Post by guest author Joanne Eksteen.
Every so often it happens that I meet someone whose presence lingers in my thought processes for a while. The time afforded to them depends on the impact that they had on my mind and emotions to start off with. When they inspire me they usually stay for some time.
One such an individual in particular has stood her ground. She inspires me as someone that is able to deeply connect with others on all levels but also practices supreme boundaries and ambition. I imagine her as a competitive corporate giant and a most attentive and loving wife and mother. On paper she is brilliant and in life her personality brings out the best in those around her. She is successful on multiple levels. She inspires me. She is my pedestal person (well at least one of them).

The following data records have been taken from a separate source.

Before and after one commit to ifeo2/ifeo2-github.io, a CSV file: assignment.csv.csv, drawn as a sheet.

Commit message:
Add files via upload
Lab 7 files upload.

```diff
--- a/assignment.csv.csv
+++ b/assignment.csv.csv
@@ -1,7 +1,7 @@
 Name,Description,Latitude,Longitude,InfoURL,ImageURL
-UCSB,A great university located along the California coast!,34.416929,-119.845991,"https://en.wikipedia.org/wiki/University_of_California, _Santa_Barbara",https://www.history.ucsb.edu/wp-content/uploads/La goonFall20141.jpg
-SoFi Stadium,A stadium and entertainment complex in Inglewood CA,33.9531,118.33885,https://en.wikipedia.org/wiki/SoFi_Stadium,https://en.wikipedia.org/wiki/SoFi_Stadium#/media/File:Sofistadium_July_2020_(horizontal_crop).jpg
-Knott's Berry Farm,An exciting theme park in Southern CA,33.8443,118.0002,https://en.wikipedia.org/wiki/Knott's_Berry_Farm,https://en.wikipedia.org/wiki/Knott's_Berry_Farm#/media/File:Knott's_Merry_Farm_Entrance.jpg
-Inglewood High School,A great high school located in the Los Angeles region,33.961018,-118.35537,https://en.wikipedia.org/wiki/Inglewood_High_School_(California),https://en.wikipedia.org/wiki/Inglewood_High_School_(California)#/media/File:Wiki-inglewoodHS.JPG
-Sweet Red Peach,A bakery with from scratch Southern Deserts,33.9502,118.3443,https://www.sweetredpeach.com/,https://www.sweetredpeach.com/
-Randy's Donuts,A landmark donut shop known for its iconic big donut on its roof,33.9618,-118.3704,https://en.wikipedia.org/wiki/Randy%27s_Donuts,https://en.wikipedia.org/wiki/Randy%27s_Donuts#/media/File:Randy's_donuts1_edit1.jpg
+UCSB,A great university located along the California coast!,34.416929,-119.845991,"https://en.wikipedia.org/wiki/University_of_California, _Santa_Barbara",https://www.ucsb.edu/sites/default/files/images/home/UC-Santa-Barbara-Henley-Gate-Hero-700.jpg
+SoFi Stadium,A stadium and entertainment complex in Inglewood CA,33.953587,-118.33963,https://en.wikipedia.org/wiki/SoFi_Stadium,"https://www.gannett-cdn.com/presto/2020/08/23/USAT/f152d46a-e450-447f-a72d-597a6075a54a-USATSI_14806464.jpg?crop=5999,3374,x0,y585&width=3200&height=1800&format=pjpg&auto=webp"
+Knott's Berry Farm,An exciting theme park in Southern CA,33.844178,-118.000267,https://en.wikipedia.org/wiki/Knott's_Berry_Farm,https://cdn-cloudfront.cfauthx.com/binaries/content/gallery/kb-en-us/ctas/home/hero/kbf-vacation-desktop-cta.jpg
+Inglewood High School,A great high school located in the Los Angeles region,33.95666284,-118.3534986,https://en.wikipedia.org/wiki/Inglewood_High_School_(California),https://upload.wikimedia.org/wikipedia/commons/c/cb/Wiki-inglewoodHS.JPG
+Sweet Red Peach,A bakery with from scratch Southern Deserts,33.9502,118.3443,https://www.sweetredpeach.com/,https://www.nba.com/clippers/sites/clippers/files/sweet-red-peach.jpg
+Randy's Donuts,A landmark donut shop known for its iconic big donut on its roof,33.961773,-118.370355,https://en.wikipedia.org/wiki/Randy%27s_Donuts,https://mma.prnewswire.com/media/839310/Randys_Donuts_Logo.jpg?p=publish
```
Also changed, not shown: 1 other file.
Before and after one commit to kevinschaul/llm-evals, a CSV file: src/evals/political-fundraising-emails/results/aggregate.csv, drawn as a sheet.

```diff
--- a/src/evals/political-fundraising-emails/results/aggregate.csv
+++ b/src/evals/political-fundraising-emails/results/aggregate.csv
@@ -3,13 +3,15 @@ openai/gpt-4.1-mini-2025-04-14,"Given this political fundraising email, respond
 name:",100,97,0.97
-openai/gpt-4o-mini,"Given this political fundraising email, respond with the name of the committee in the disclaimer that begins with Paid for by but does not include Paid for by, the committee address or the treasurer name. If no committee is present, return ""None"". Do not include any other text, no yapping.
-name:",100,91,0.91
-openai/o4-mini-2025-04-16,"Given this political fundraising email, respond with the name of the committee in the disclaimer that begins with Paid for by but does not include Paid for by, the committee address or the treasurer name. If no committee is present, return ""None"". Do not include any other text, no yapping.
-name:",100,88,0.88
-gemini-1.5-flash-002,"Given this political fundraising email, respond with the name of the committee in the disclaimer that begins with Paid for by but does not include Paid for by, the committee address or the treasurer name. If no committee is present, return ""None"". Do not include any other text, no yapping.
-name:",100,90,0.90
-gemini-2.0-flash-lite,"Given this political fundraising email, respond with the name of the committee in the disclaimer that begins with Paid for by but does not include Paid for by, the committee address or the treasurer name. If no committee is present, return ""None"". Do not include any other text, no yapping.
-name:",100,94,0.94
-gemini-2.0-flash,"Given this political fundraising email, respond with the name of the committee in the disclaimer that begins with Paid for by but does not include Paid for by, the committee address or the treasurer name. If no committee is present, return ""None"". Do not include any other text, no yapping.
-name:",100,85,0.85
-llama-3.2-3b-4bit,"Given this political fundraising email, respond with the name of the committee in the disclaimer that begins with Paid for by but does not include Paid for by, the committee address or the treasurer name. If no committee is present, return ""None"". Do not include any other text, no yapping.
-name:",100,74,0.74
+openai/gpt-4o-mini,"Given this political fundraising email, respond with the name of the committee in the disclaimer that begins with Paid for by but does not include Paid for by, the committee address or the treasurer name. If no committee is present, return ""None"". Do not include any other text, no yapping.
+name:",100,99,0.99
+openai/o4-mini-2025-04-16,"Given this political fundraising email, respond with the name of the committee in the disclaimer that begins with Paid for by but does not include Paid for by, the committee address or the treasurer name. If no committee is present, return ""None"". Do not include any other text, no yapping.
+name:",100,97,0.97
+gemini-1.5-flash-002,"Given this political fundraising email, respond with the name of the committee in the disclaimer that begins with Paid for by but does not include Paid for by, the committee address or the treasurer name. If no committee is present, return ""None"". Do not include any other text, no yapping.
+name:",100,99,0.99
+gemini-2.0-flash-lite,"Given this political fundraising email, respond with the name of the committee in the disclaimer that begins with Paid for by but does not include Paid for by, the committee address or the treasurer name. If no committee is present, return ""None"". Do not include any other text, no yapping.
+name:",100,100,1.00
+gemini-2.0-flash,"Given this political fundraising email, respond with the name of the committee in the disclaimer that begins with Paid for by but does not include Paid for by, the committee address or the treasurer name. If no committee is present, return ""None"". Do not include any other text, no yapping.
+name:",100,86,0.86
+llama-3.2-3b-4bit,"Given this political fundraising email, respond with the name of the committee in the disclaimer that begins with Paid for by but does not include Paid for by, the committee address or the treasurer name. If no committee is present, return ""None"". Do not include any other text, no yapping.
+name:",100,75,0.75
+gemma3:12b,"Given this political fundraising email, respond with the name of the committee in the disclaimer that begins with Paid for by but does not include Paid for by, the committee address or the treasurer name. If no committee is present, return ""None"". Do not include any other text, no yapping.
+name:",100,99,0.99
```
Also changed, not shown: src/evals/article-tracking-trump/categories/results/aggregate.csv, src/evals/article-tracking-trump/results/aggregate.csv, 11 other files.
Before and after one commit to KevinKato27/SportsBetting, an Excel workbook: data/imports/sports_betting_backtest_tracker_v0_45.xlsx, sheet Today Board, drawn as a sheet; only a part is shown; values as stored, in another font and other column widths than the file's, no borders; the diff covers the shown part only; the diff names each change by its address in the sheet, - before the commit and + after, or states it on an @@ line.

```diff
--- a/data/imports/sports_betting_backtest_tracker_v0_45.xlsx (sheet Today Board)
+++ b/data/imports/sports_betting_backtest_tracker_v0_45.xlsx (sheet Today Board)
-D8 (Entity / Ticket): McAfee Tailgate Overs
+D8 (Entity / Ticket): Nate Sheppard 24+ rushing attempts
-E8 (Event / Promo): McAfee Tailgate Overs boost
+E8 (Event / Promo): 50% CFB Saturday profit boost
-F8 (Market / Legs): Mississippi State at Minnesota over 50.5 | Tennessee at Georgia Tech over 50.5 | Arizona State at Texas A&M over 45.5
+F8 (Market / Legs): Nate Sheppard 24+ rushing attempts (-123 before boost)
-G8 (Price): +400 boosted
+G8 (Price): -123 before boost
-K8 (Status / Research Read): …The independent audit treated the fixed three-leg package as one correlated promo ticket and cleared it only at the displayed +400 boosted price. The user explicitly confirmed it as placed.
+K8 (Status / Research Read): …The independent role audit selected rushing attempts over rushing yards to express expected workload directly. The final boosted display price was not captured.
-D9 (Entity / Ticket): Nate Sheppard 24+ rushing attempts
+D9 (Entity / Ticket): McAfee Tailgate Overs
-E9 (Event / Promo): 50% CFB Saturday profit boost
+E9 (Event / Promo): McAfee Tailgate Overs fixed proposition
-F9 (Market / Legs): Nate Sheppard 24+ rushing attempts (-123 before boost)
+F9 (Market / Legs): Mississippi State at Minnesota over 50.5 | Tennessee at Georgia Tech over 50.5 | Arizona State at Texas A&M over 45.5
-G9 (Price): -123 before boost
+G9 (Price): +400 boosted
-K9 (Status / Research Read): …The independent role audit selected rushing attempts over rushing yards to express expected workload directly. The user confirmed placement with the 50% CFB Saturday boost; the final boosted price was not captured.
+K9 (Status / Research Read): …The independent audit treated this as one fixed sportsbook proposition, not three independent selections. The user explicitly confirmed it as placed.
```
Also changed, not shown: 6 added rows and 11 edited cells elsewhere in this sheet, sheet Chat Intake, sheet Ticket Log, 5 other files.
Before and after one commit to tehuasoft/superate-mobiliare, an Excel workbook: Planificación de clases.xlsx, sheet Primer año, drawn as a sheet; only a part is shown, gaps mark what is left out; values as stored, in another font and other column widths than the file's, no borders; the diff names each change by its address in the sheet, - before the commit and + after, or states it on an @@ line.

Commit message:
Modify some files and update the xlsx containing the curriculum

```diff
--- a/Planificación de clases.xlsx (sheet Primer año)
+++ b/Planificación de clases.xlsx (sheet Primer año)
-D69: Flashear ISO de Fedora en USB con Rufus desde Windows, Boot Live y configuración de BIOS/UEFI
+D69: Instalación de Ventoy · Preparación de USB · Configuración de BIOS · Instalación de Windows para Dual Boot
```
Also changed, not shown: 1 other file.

A little while ago I mentioned to her that I would be travelling abroad. She was excited and explained (obviously having seen the entire world herself!) that the people of the country I would be visiting and their manner of being, still lingers in her mind to this day. She talked further of contentment and how very different her own life experience has been. Her experience in life articulated that regardless of what one does, one should be able to do it better. Her mind was still reaching, contentment a foreigner in another country.
I felt many things in that moment, mostly confused, a deep sense of sadness and then relief. How could she not see herself?? My pedestal person was a human being much like myself.
My mind wandered to hers. I wondered about her thoughts, emotions and behaviour. If she had felt that she had never been good enough, why continually strive? Why not give up? If what we assess is not up to standard, how then can we still move on successfully? Or maybe that is exactly what has always driven her?
Yet there in that moment my pedestal person had revealed a tender and vulnerable part of herself that overflowed with honesty and insight. Her revelation, although shockingly new to me, was not new to her. Her identity was right there in the midst of our conversation and she was quite aware of it.
It led me to consider sonship, the term we often hear in church but one I wonder whether we fully understand. It means that we will as sons of God, understand in oneness with Our Father, who we are and where we are going. To me, understanding who we are with all of our good parts, bad parts and in spirit opens up the doors to enlighten us to the paths He created for us.
As married couples we are one. We have spent four weeks looking at what God says our marriages should be and do, barriers to intimacy and finally we started to vulnerably explore our identities as individuals and how it impacts on what our marriages are at present. Not only did this process create an opportunity for greater intimacy with our spouses but it should also mean that in exploring our identities we can have hope. Hope that we are going somewhere. Hope in our purpose as an individual and as a couple. Surety that we are not married to wear a bling ring, have a housemate, be a Mrs or expect a plate of cooked food every evening, but surety that our marriages are meant to mean something to this broken world. Surety that there hope to reach contentment and joy in finding our purpose as a married couple.
My pedestal person is not free from struggles. She is a person just like me and she knows this. Her understanding of herself allows her to move onto the path created for her, her life is evidence of this and I realised in that moment, this is why she does not lose hope and continues on.
With the idea in mind that we want to pursue our purpose and destiny as a couple in order to honour God, continue to explore the identity of each individual in the group. Look at shame, selfishness, fear, self-esteem, self-doubt and in general, identity. May we all become pedestal couples!
Reflection question: how does selfishness, shame, poor self-esteem, or fear affect your marriage and you as an individual?
Post and reflection questions by Joanne Eksteen. Joanne is wife, a mother and a clinical psychologist with a passion to help people grow in healthy identity and relationships.